Egypt's ruling military has promised a transition to democracy - though it remained unclear how or when the transition would occur.
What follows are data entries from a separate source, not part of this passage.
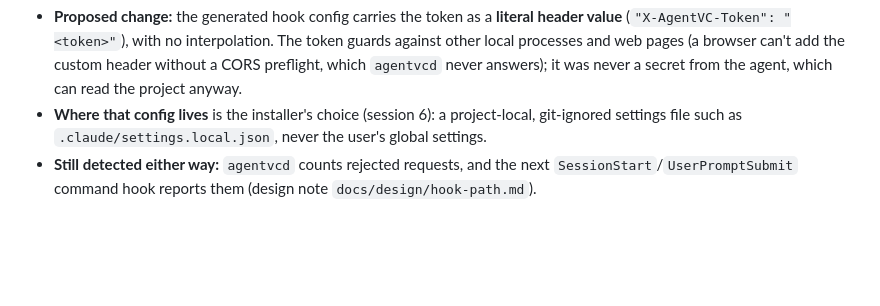
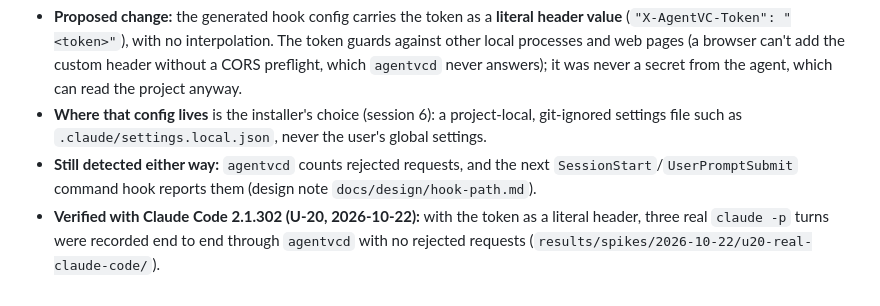
Before and after one commit to Jay2Kumar1Sharma/AgentVC, a Markdown page: docs/adr/0003-hook-process-model.md, the part around the change. GitHub-like rendering; blank space fills up the shorter version.

```diff
--- a/docs/adr/0003-hook-process-model.md
+++ b/docs/adr/0003-hook-process-model.md
@@ -83,3 +83,4 @@ Shared runners are small (2–5 CPUs) and noisy; read them as orders of magnitud
 - **Proposed change:** the generated hook config carries the token as a **literal header value** (`"X-AgentVC-Token": "<token>"`), with no interpolation. The token guards against other local processes and web pages (a browser can't add the custom header without a CORS preflight, which `agentvcd` never answers); it was never a secret from the agent, which can read the project anyway.
 - **Where that config lives** is the installer's choice (session 6): a project-local, git-ignored settings file such as `.claude/settings.local.json`, never the user's global settings.
 - **Still detected either way:** `agentvcd` counts rejected requests, and the next `SessionStart`/`UserPromptSubmit` command hook reports them (design note `docs/design/hook-path.md`).
+- **Verified with Claude Code 2.1.302 (U-20, 2026-10-22):** with the token as a literal header, three real `claude -p` turns were recorded end to end through `agentvcd` with no rejected requests (`results/spikes/2026-10-22/u20-real-claude-code/`).
```
Also changed, not shown: docs/testing/unknowns.md (+1 -1 lines).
Meanwhile, police have quashed protests in other Arab nations.
Cairo residents tidied Tahrir Square, the center of protests
Egypt's military promised Saturday to oversee a peaceful transition to democratic rule, as the country took its first breaths following 18 days of nationwide protests and the end of now former President Hosni Mubarak's 30 years in office.
"There will be a peaceful transition of power to the government when the environment allows for a freely elected government that governs the land by democracy," a military spokesman said.
Mubarak's cabinet will remain in place until a new government is formed, according to an announcement by the Higher Council of the Armed Forces, to whom Mubarak ceded power when he resigned on Friday.
Cairo residents cheered and sang patriotic songs to celebrate the beginning of the post-Mubarak era
The Council also said Egypt would respect its past international agreements, in a bid to alleviate Washington and Israel's fears.
"The Arab Republic of Egypt is committed to all regional and international obligations and treaties," a senior army officer said in a statement on state television, outlining the armed forces' broad strategies at home and abroad.
Israeli Finance Minister Yuval Steinitz welcomed the statement from Egypt, which became the first Arab nation to recognize the Jewish state in a 1979 peace treaty.
US President Barack Obama "welcomed the Supreme Council of the Armed Forces' announcement today that it is committed to a democratic civilian transition, and will stand by Egypt’s international obligations," the White House said in a statement.
Islamist opposition movement Muslim Brotherhood, viewed warily by many Western powers, praised the army's announced plans to bring in democratic rule and said it would not seek power.
Meanwhile, after all-night celebrations that followed Mubarak's departure, thousands of people gathered again Saturday in Cairo's central Tahrir Square.
Many civilians worked together to tidy the square - which served as the epicenter for the opposition rallies that toppled Mubarak's rule.
Civilians and soldiers worked together to remove road blocks in the area, while Cairo residents photographed each other holding flowers next to smiling soldiers, marking the first day of the post-Mubarak era.
A man proudly flashes the headline: 'People removed the regime'
Some pro-democracy activists said they would continue demonstrating in Tahrir Square until the Higher Military Council accepts their agenda for democratic reform, including a dissolution of parliament and the lifting of a 30-year-state of emergency used by Mubarak to crush dissent.
Return to order
The army's first decision on Saturday was to shorten the curfew imposed in Cairo, Alexandria and Suez to last from midnight to 6 a.m. local time, as businesses and banks were expected to open for normal hours on Sunday, the first day of the working week in Egypt.
Cairo stock exchange officials said their bourse would reopen on Wednesday, after being closed for nearly three weeks.
Meanwhile on Saturday, the new administration took measures to prevent senior government officials from leaving the country, announcing plans to investigate them for possible abuses and corruption.
Travel bans and asset freezes were announced for 40 politicians, including former Prime Minister Ahmed Nazif and the much-despised former Interior Minister Habib al-Adly. Egyptian Information Minister Anas al-Fiqi was also placed under house arrest, broadcaster al-Arabiya quoted army sources as saying.
Future remains uncertain
Both civilians and army officers were seen taking pictures of the historic day
The military council gave few concrete details of its plans for Egypt's "transitional phase" and released no timetable for presidential or parliamentary elections.
Meanwhile, the tumultuous events in Egypt and those that preceded them in Tunisia continued to send shock waves abroad. Police and security services in Yemen and Algeria quashed pro-democracy demonstrations in Algiers and Sanaa.
In the Yemeni capital, Sanaa, an opposition demonstration by some 2,000 people broke up Saturday after clashes with pro-government demonstrators armed with knives and batons. In Algiers some 30,000 police were deployed to stop dissidents from staging a march against the government.
Author: David Levitz (dpa, Reuters)
Editor: Sean Sinico